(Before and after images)
◆ ◆ ◆ ◆ ◆ ◆ ◆

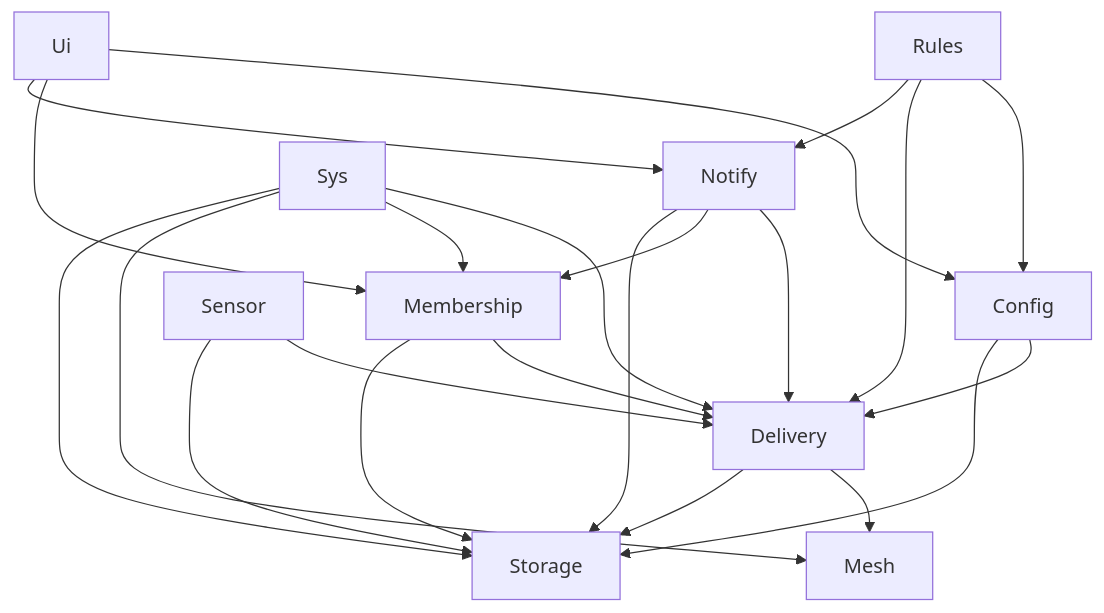
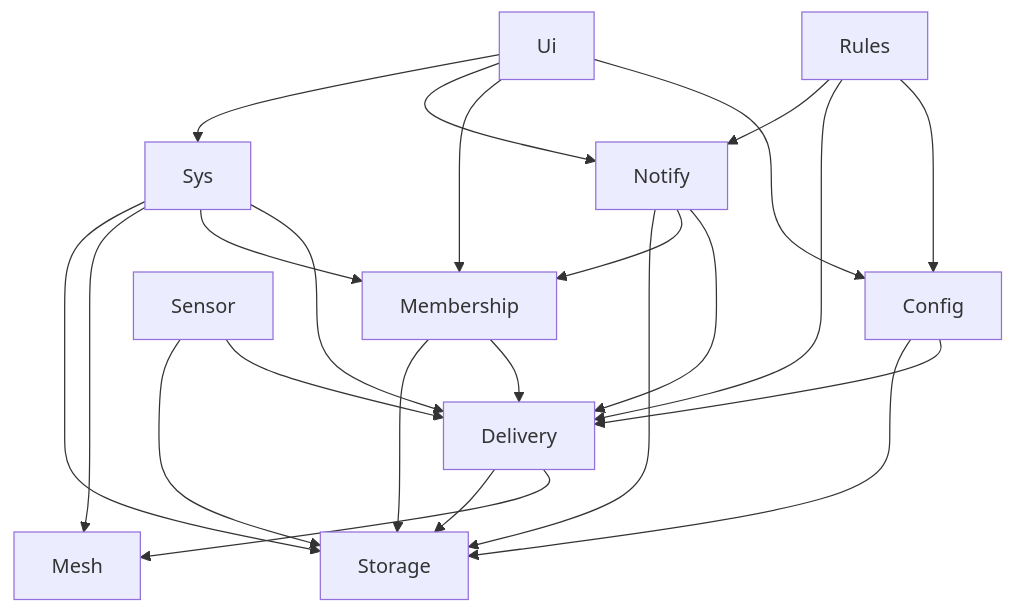
The first of 2 diagrams in _bmad-output/planning-artifacts/architecture/architecture-garageAlarms-2026-09-29/ARCHITECTURE-SPINE.md (wol-micro/garageAlarms2.0), drawn with Mermaid before and after one commit. The commit also changed other lines of this file and 19 other files, not shown here.

First line of the commit message:
Plan update: cores, persistence, test architecture; sprint plan

````diff
--- a/_bmad-output/planning-artifacts/architecture/architecture-garageAlarms-2026-09-29/ARCHITECTURE-SPINE.md
+++ b/_bmad-output/planning-artifacts/architecture/architecture-garageAlarms-2026-09-29/ARCHITECTURE-SPINE.md
@@ -40,24 +40,25 @@
 ```mermaid
 flowchart TD
   Ui --> Config
   Ui --> Membership
   Ui --> Notify
+  Ui --> Sys
   Rules --> Config
   Rules --> Delivery
   Rules --> Notify
   Notify --> Delivery
   Notify --> Membership
   Config --> Delivery
   Membership --> Delivery
   Sensor --> Delivery
   Sys --> Delivery
   Sys --> Membership
   Sys --> Mesh
   Delivery --> Mesh
   Sensor --> Storage
   Config --> Storage
   Delivery --> Storage
   Notify --> Storage
   Membership --> Storage
   Sys --> Storage
 ```
````
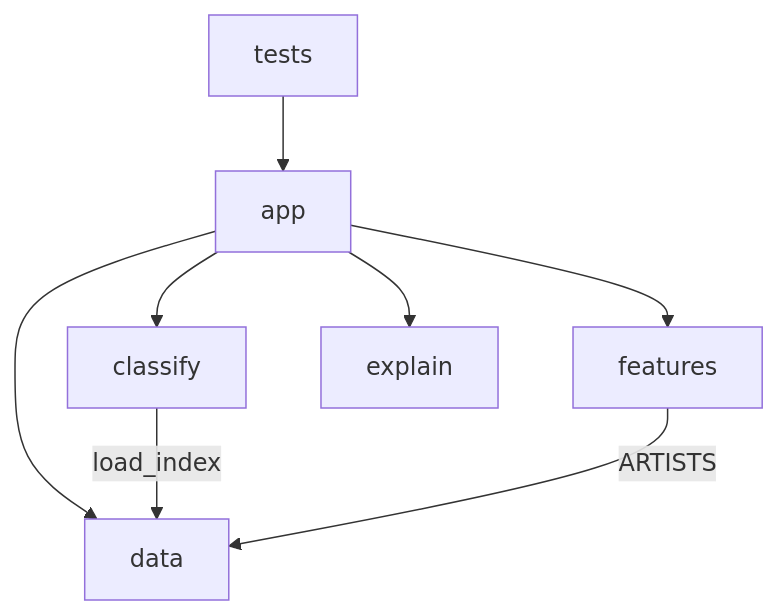
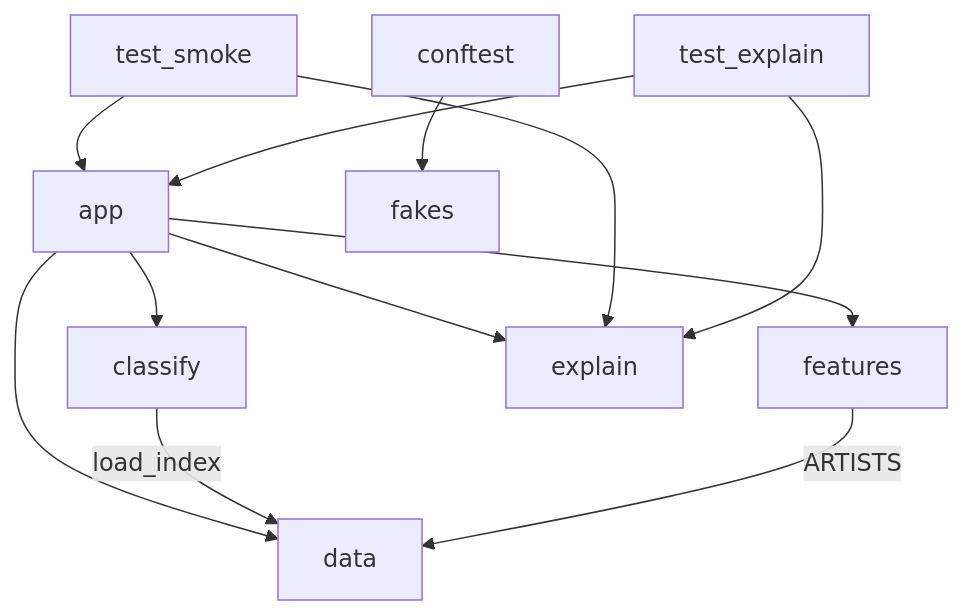
One commit to art-style-mirror-team/art-style-mirror changed the diagram in aidlc/spaces/default/codekb/art-style-mirror/dependencies.md. Above: the diagram before and after it, drawn with Mermaid. The commit also changed other lines of this file and 8 other files, not shown here.

````diff
--- a/aidlc/spaces/default/codekb/art-style-mirror/dependencies.md
+++ b/aidlc/spaces/default/codekb/art-style-mirror/dependencies.md
@@ -20,10 +23,14 @@
 ```mermaid
 flowchart TD
     app --> data
     app --> classify
     app --> features
     app --> explain
     classify -->|"load_index"| data
     features -->|"ARTISTS"| data
-    tests --> app
+    test_smoke --> app
+    test_smoke --> explain
+    test_explain --> explain
+    test_explain --> app
+    conftest --> fakes
 ```
````
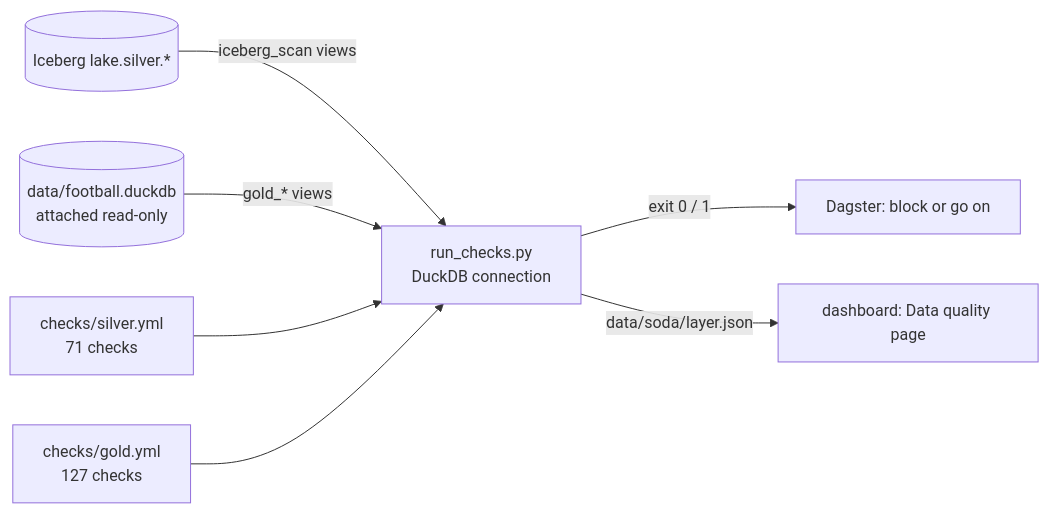
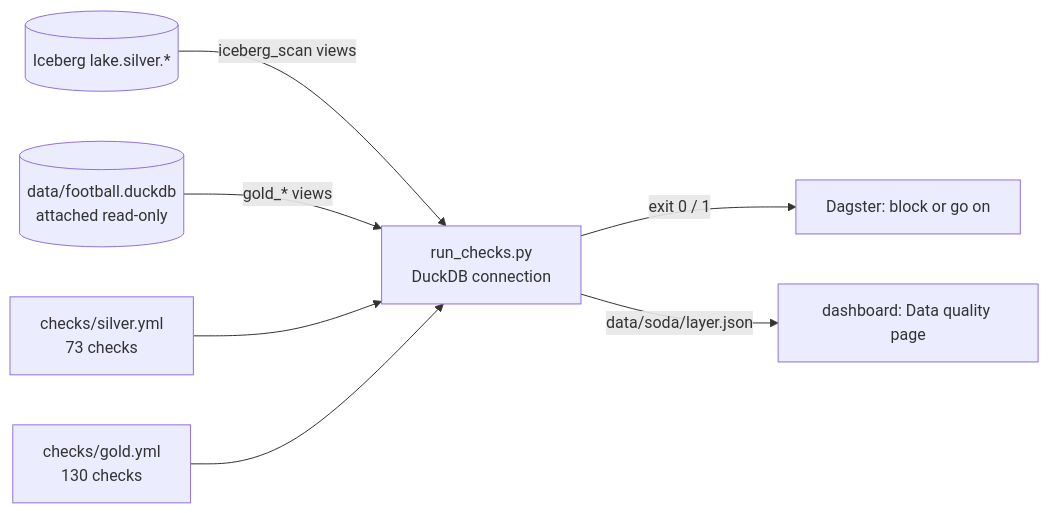
One commit to Anaximandr0s/football-data-platform changed the diagram in soda/README.md. Above: the diagram before and after it, drawn with Mermaid. The commit also changed other lines of this file and 11 other files, not shown here.

````diff
--- a/soda/README.md
+++ b/soda/README.md
@@ -7,9 +7,9 @@
 ```mermaid
 flowchart LR
     S[(Iceberg lake.silver.*)] -->|iceberg_scan views| R[run_checks.py<br/>DuckDB connection]
     G[(data/football.duckdb<br/>attached read-only)] -->|gold_* views| R
-    C1[checks/silver.yml<br/>71 checks] --> R
-    C2[checks/gold.yml<br/>127 checks] --> R
+    C1[checks/silver.yml<br/>73 checks] --> R
+    C2[checks/gold.yml<br/>130 checks] --> R
     R -->|exit 0 / 1| D[Dagster: block or go on]
     R -->|data/soda/layer.json| A[dashboard: Data quality page]
 ```
````
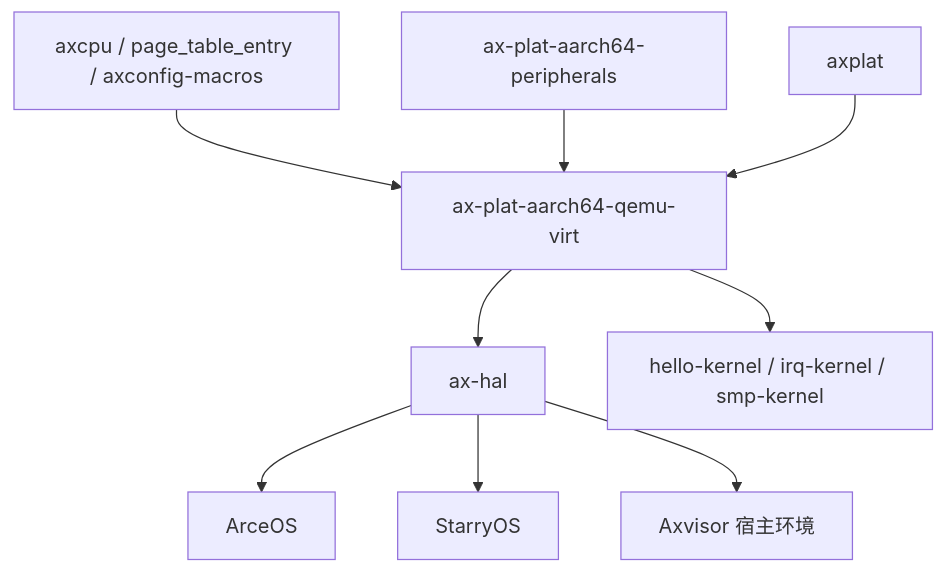
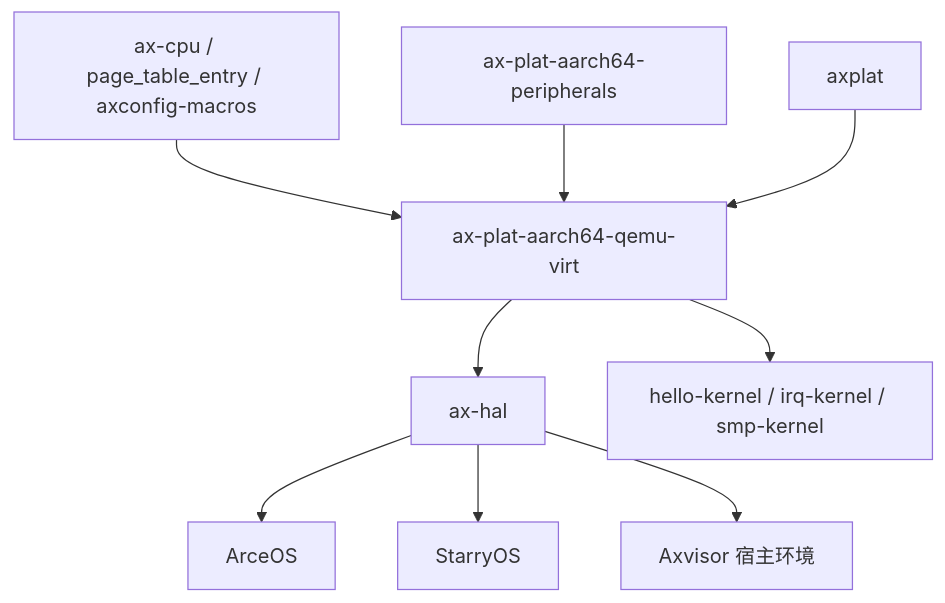
Before and after one commit to zKurisu/tgoskits: the second of 2 diagrams in docs/crates/ax-plat-aarch64-qemu-virt.md, drawn with Mermaid. The commit also changed other lines of this file and 106 other files, not shown here.

Commit message:
rename axcpu to ax-cpu

````diff
--- a/docs/crates/ax-plat-aarch64-qemu-virt.md
+++ b/docs/crates/ax-plat-aarch64-qemu-virt.md
@@ -216,11 +216,11 @@
 ```mermaid
 graph TD
-    A[axcpu / page_table_entry / axconfig-macros] --> B[ax-plat-aarch64-qemu-virt]
+    A[ax-cpu / page_table_entry / axconfig-macros] --> B[ax-plat-aarch64-qemu-virt]
     C[ax-plat-aarch64-peripherals] --> B
     D[axplat] --> B
     B --> E[ax-hal]
     B --> F[hello-kernel / irq-kernel / smp-kernel]
     E --> G[ArceOS]
     E --> H[StarryOS]
     E --> I[Axvisor 宿主环境]
 ```
````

◆ ◆ ◆ ◆ ◆ ◆ ◆

**Task objective:** Take the lines from the start of the entries through the line containing "First line of" and set them down exactly, leaving out every picture.

**Answer space:**
The first of 2 diagrams in _bmad-output/planning-artifacts/architecture/architecture-garageAlarms-2026-09-29/ARCHITECTURE-SPINE.md (wol-micro/garageAlarms2.0), drawn with Mermaid before and after one commit. The commit also changed other lines of this file and 19 other files, not shown here.

First line of the commit message:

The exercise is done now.